_Recorded information_
§

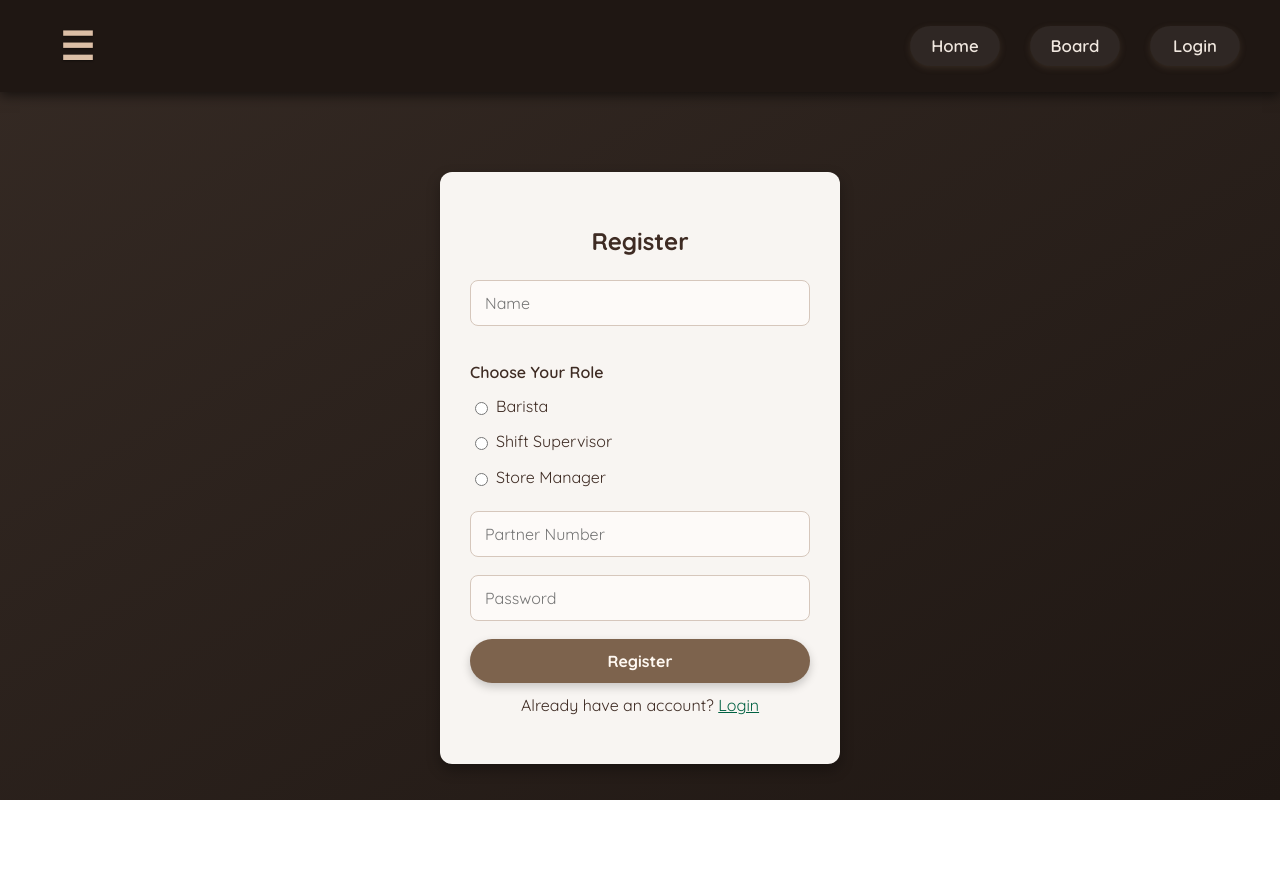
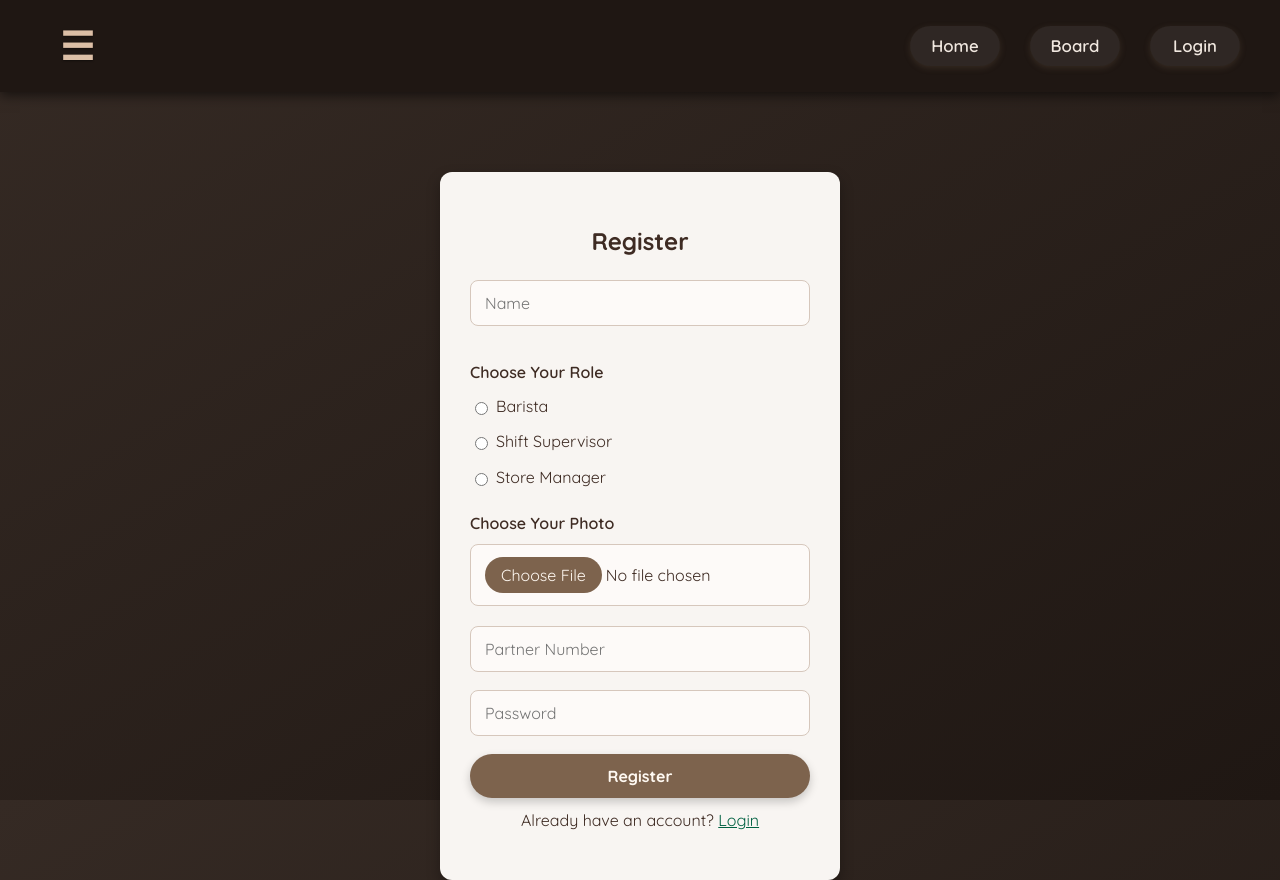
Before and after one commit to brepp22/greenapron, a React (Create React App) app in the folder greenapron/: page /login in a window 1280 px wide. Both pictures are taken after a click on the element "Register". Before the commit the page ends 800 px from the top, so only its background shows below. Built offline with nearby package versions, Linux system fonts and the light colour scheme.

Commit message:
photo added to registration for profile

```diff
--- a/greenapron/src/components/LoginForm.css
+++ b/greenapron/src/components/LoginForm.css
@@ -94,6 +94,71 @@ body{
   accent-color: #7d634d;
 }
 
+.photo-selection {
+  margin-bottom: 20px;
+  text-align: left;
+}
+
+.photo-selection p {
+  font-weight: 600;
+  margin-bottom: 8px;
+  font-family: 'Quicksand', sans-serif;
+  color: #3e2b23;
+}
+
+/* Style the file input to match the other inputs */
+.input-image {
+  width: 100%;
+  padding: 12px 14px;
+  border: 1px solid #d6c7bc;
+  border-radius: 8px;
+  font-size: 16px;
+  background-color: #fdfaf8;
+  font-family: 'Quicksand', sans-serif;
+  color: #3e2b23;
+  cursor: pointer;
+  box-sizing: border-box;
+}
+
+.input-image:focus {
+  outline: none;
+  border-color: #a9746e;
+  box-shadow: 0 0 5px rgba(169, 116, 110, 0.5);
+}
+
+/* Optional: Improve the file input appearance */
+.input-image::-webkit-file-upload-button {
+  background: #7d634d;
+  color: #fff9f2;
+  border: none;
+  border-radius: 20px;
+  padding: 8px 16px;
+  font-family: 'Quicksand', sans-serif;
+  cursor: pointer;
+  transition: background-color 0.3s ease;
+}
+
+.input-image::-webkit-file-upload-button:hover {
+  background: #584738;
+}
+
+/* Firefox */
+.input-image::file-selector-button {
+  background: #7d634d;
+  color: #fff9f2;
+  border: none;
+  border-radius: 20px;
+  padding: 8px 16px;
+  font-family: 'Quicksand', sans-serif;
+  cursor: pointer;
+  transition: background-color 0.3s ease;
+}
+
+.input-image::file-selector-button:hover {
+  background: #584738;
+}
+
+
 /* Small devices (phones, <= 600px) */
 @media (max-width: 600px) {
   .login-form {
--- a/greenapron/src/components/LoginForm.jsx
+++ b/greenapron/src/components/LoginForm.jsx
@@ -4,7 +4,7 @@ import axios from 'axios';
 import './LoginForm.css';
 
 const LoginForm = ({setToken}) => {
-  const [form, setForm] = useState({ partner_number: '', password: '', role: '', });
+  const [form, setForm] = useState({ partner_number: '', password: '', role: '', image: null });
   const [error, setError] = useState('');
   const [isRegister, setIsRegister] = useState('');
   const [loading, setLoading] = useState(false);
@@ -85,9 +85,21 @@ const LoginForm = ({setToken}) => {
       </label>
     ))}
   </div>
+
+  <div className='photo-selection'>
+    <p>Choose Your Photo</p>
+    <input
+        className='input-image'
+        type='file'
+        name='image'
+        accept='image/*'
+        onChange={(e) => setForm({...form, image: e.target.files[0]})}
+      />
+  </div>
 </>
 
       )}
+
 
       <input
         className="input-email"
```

§

_About this exercise_
Each line above is to be copied verbatim. Drop any image from the copy.

_Written solution_
Before and after one commit to brepp22/greenapron, a React (Create React App) app in the folder greenapron/: page /login in a window 1280 px wide. Both pictures are taken after a click on the element "Register". Before the commit the page ends 800 px from the top, so only its background shows below. Built offline with nearby package versions, Linux system fonts and the light colour scheme.

Commit message:
photo added to registration for profile

```diff
--- a/greenapron/src/components/LoginForm.css
+++ b/greenapron/src/components/LoginForm.css
@@ -94,6 +94,71 @@ body{
   accent-color: #7d634d;
 }
 
+.photo-selection {
+  margin-bottom: 20px;
+  text-align: left;
+}
+
+.photo-selection p {
+  font-weight: 600;
+  margin-bottom: 8px;
+  font-family: 'Quicksand', sans-serif;
+  color: #3e2b23;
+}
+
+/* Style the file input to match the other inputs */
+.input-image {
+  width: 100%;
+  padding: 12px 14px;
+  border: 1px solid #d6c7bc;
+  border-radius: 8px;
+  font-size: 16px;
+  background-color: #fdfaf8;
+  font-family: 'Quicksand', sans-serif;
+  color: #3e2b23;
+  cursor: pointer;
+  box-sizing: border-box;
+}
+
+.input-image:focus {
+  outline: none;
+  border-color: #a9746e;
+  box-shadow: 0 0 5px rgba(169, 116, 110, 0.5);
+}
+
+/* Optional: Improve the file input appearance */
+.input-image::-webkit-file-upload-button {
+  background: #7d634d;
+  color: #fff9f2;
+  border: none;
+  border-radius: 20px;
+  padding: 8px 16px;
+  font-family: 'Quicksand', sans-serif;
+  cursor: pointer;
+  transition: background-color 0.3s ease;
+}
+
+.input-image::-webkit-file-upload-button:hover {
+  background: #584738;
+}
+
+/* Firefox */
+.input-image::file-selector-button {
+  background: #7d634d;
+  color: #fff9f2;
+  border: none;
+  border-radius: 20px;
+  padding: 8px 16px;
+  font-family: 'Quicksand', sans-serif;
+  cursor: pointer;
+  transition: background-color 0.3s ease;
+}
+
+.input-image::file-selector-button:hover {
+  background: #584738;
+}
+
+
 /* Small devices (phones, <= 600px) */
 @media (max-width: 600px) {
   .login-form {
--- a/greenapron/src/components/LoginForm.jsx
+++ b/greenapron/src/components/LoginForm.jsx
@@ -4,7 +4,7 @@ import axios from 'axios';
 import './LoginForm.css';
 
 const LoginForm = ({setToken}) => {
-  const [form, setForm] = useState({ partner_number: '', password: '', role: '', });
+  const [form, setForm] = useState({ partner_number: '', password: '', role: '', image: null });
   const [error, setError] = useState('');
   const [isRegister, setIsRegister] = useState('');
   const [loading, setLoading] = useState(false);
@@ -85,9 +85,21 @@ const LoginForm = ({setToken}) => {
       </label>
     ))}
   </div>
+
+  <div className='photo-selection'>
+    <p>Choose Your Photo</p>
+    <input
+        className='input-image'
+        type='file'
+        name='image'
+        accept='image/*'
+        onChange={(e) => setForm({...form, image: e.target.files[0]})}
+      />
+  </div>
 </>
 
       )}
+
 
       <input
         className="input-email"
```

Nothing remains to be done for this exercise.